I emerged into the warm sun, a pleasant surprise for a November morning, and slowly made my way west. Citymapper paced along beautifully and I gawked at crumbling churches and meticulously kept graveyards as birds chirped in their own universal language. The cafe quickly came up on my left. Indoor plants grew across the interior of the shop and the familiar scent of coffee awakened my senses. I attempted my most modest german to the tanned blonde behind the counter. “Sure,” she smiled, “and what kind of milk?”
My skin turned ice-cold while my every cell began to burn. Inside of my wallet, my once heavier wallet, sat one single blue bill. Gone was the colorful visual representation of abundance. As in, gone was all of my euros. All the 500 euros that I stupidly bought. I hesitated and looked into the kind eyes that anticipated a transaction. She held my almond milk cappuccino with ease as I gripped my final blue bill.
I handed it to her. She handed me my cup.
I wanted to ask her what I should do. Where should I go? What does one do when they’ve ridden a lucky train into a brand new city where there was only one hostel bed left for the entire weekend, only to realize the lucky train and lucky bed leads them straight to being… robbed? This wasn’t part of the itinerary. “Danke schoen.” I managed through gritted teeth as she placed a single euro coin back into my hand.
I walked outside and stood in the warm sun while the birds chirped their universal song. Traveling had always been incredibly generous to me. Sure, I’ve made some dumb mistakes and taken wrong turns, but I never found myself suddenly nearly 600 dollars poorer without something to show for it. Everything turned still. The wind died down. The birds stopped their songs.
You get to decide right now if this ruins your entire trip.
And all of a sudden… I smiled. I’d never considered what I’d do in this situation but a small knowing emerged like a sprouting seed in from my core. I had 22 days left ahead of me, four more countries, three bus rides, two hostels, and two flights. And I had faith that I’d figure it out. I always did. There was always going to be a train going where I was headed and a place to rest my head. I’d learned that was the world I lived in so why should I worry for less? Besides… I did not travel 4,000 miles to not be myself. The birds resumed their song, the sun continued to shine, and I walked on, placing my single euro inside of another person’s cup.
Cassandra Ciesla began solo-traveling in 2017 after a four-year diagnosis of clinical depression. Through her travels, she has come home to herself and relishes in every experience, both good and not so good, as a tonic. Believing in storytelling as a service, she uses her voice to inspire others to explore their impulses and come into alignment with their boldest, bravest self. She is passionate about equality and justice, sustainability, Google maps, and saving the whales.
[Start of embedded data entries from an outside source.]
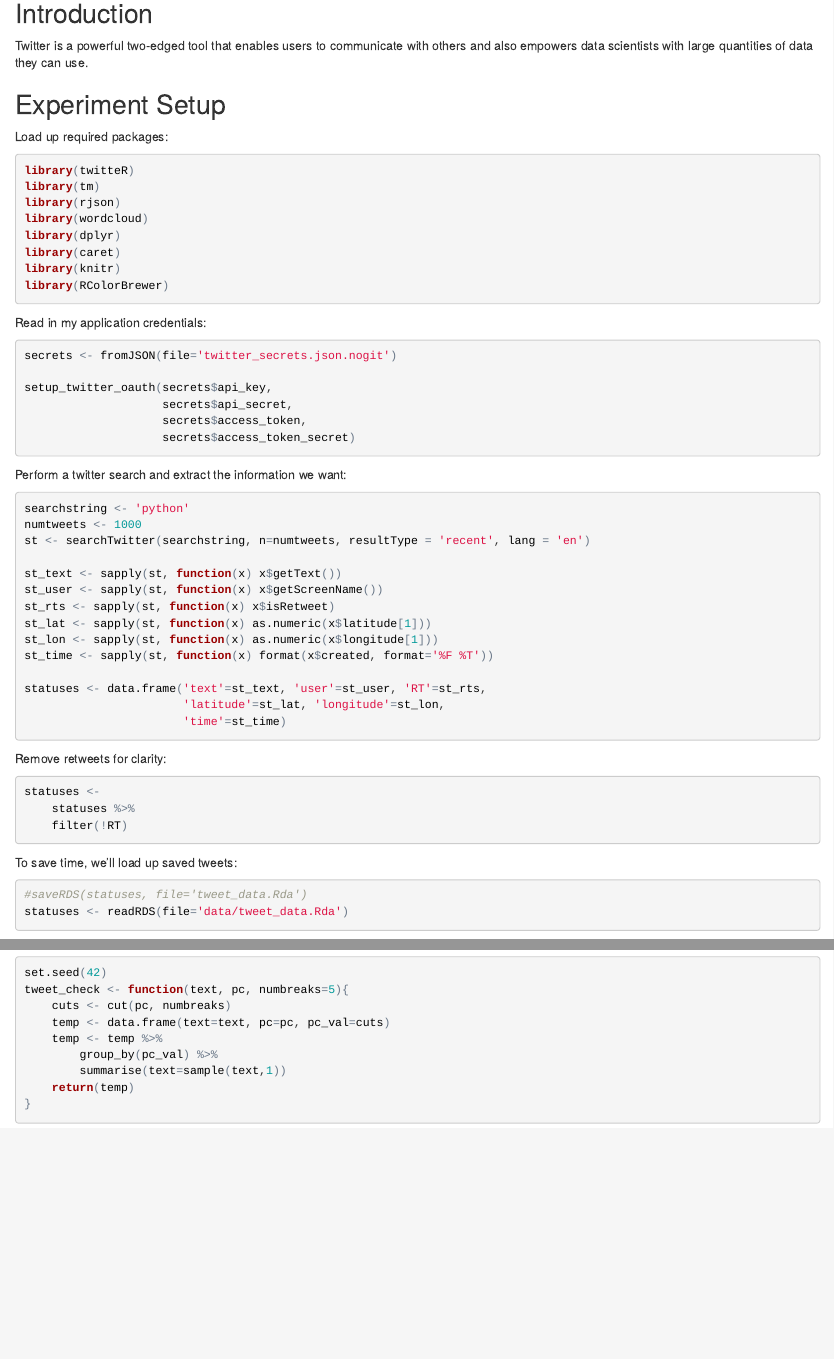
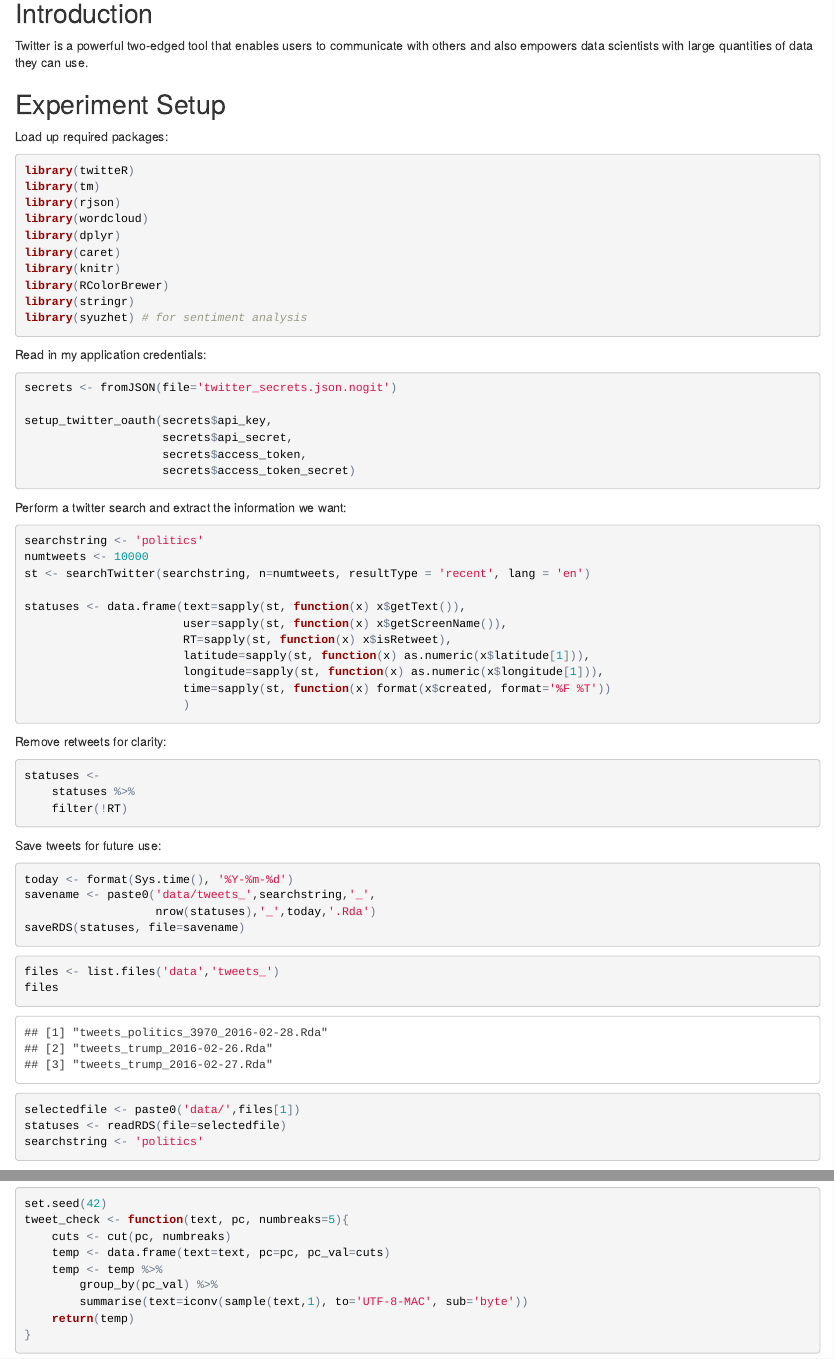
Before and after one commit to dkrathi457/Twitter-Sentiment-PCA, an R Markdown document (twitter_analysis_v1.Rmd): the page in a window 1100 px wide, from 140 px down, and a second part further down, joined at a grey line. The pictures show the output file twitter_analysis_v1.html that the author committed with the source, opened offline.

Commit message:
updated with sentiment analysis and a new search

````diff
--- a/twitter_analysis_v1.Rmd
+++ b/twitter_analysis_v1.Rmd
@@ -21,6 +21,8 @@ library(dplyr)
 library(caret)
 library(knitr)
 library(RColorBrewer)
+library(stringr)
+library(syuzhet) # for sentiment analysis
 ```
 
 Read in my application credentials:
@@ -35,20 +37,17 @@ setup_twitter_oauth(secrets$api_key,
 
 Perform a twitter search and extract the information we want:
 ```{r eval=F}
-searchstring <- 'python'
-numtweets <- 1000
+searchstring <- 'politics'
+numtweets <- 10000
 st <- searchTwitter(searchstring, n=numtweets, resultType = 'recent', lang = 'en')
 
-st_text <- sapply(st, function(x) x$getText())
-st_user <- sapply(st, function(x) x$getScreenName())
-st_rts <- sapply(st, function(x) x$isRetweet)
-st_lat <- sapply(st, function(x) as.numeric(x$latitude[1]))
-st_lon <- sapply(st, function(x) as.numeric(x$longitude[1]))
-st_time <- sapply(st, function(x) format(x$created, format='%F %T'))
-
-statuses <- data.frame('text'=st_text, 'user'=st_user, 'RT'=st_rts,
-                       'latitude'=st_lat, 'longitude'=st_lon,
-                       'time'=st_time)
+statuses <- data.frame(text=sapply(st, function(x) x$getText()),
+                       user=sapply(st, function(x) x$getScreenName()),
+                       RT=sapply(st, function(x) x$isRetweet),
+                       latitude=sapply(st, function(x) as.numeric(x$latitude[1])),
+                       longitude=sapply(st, function(x) as.numeric(x$longitude[1])),
+                       time=sapply(st, function(x) format(x$created, format='%F %T'))
+                       )
 ```
 
 Remove retweets for clarity:
@@ -58,10 +57,20 @@ statuses <-
     filter(!RT)
 ```
 
-To save time, we'll load up saved tweets:
-```{r loadtweets}
-#saveRDS(statuses, file='tweet_data.Rda')
-statuses <- readRDS(file='data/tweet_data.Rda')
+Save tweets for future use:
+```{r savetweets, eval=F}
+today <- format(Sys.time(), '%Y-%m-%d')
+savename <- paste0('data/tweets_',searchstring,'_',
+                   nrow(statuses),'_',today,'.Rda')
+saveRDS(statuses, file=savename)
+```
+
+```{r loadtweets, eval=T}
+files <- list.files('data','tweets_')
+files
+selectedfile <- paste0('data/',files[1])
+statuses <- readRDS(file=selectedfile)
+searchstring <- 'politics'
 ```
 
 Total number of tweets to process is `r nrow(statuses)`
@@ -204,7 +209,7 @@ tweet_check <- function(text, pc, numbreaks=5){
     temp <- data.frame(text=text, pc=pc, pc_val=cuts)
     temp <- temp %>%
         group_by(pc_val) %>%
-        summarise(text=sample(text,1))
+        summarise(text=iconv(sample(text,1), to='UTF-8-MAC', sub='byte'))
     return(temp)
 }
 ```
````
Also changed, not shown: load_twitter.R (+6 -2 lines), data/proc_2016-02-27.Rda (renamed from data/proc_tweets.Rda), data/proc_2016-2-26.Rda (renamed from data/proc_tweets_2016-2-26.Rda), data/proc_politics_3970_2016-02-28.Rda (added), data/tweets_politics_3970_2016-02-28.Rda (added), data/tweets_trump_2016-02-26.Rda (renamed from data/tweet_data.Rda_2016-2-26.Rda), data/tweets_trump_2016-02-27.Rda (renamed from data/tweet_data.Rda), twitter_analysis_v1.html, twitter_analysis_v1.Rmd (45 more changed lines).
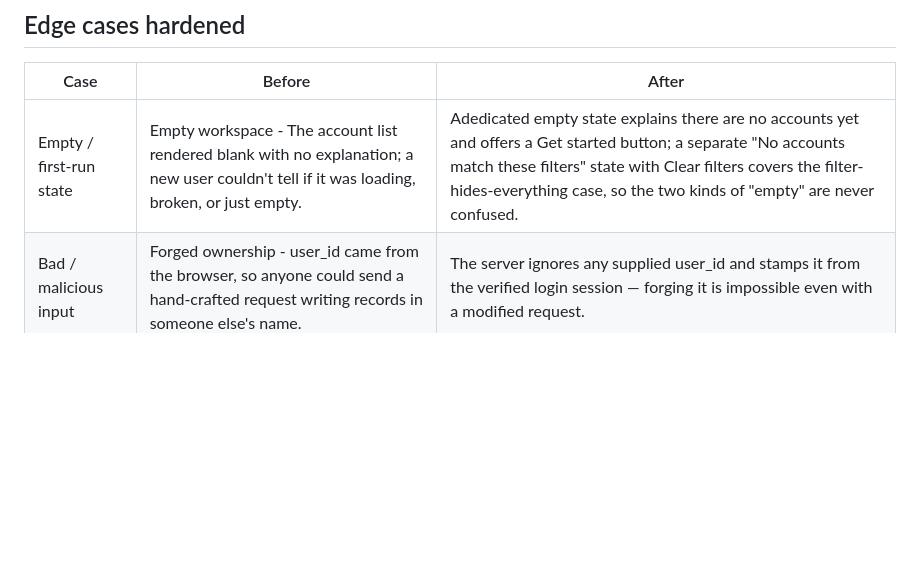
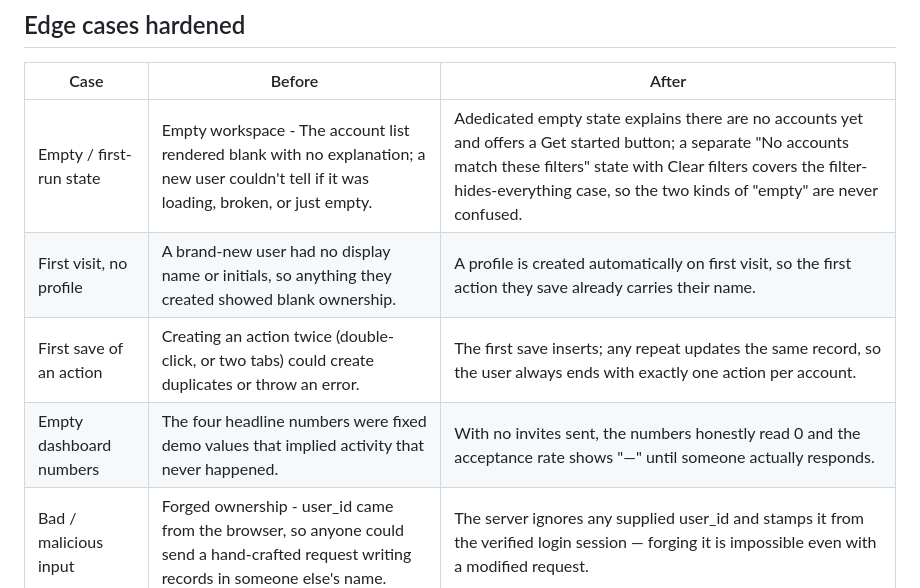
Before and after one commit to ydiamandieva/my-vibe-coding-project, a Markdown page: 05-fullstack/fullstack.md, the part around the change. Drawn GitHub-style; blank space fills up the shorter version.

```diff
--- a/05-fullstack/fullstack.md
+++ b/05-fullstack/fullstack.md
@@ -47,6 +47,9 @@ _Who can see / do what? Where are the auth boundaries?_
 | Case | Before | After |
 |---|---|---|
 | Empty / first-run state | Empty workspace -  The account list rendered blank with no explanation; a new user couldn't tell if it was loading, broken, or just empty. | Adedicated empty state explains there are no accounts yet and offers a Get started button; a separate "No accounts match these filters" state with Clear filters covers the filter-hides-everything case, so the two kinds of "empty" are never confused. |
+| First visit, no profile | A brand-new user had no display name or initials, so anything they created showed blank ownership. | A profile is created automatically on first visit, so the first action they save already carries their name. |
+| First save of an action | Creating an action twice (double-click, or two tabs) could create duplicates or throw an error. | The first save inserts; any repeat updates the same record, so the user always ends with exactly one action per account. |
+| Empty dashboard numbers | The four headline numbers were fixed demo values that implied activity that never happened. | With no invites sent, the numbers honestly read 0 and the acceptance rate shows "—" until someone actually responds. |
 | Bad / malicious input | Forged ownership - user_id came from the browser, so anyone could send a hand-crafted request writing records in someone else's name. | The server ignores any supplied user_id and stamps it from the verified login session — forging it is impossible even with a modified request. |
 | Failure / offline | Load failure - If the workspace data failed to load, the screen sat on a broken or blank state with no way forward. | An inline error message explains what went wrong and a Retry button reloads the data without losing your place. |
 
```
Currently residing in Atlanta, Georgia but awaits the next opportunity to strap on her trusty yellow backpack and continue collecting stories from all over the world. Next plan? Earning her 300-hours of Yoga Teacher Training in Indonesia.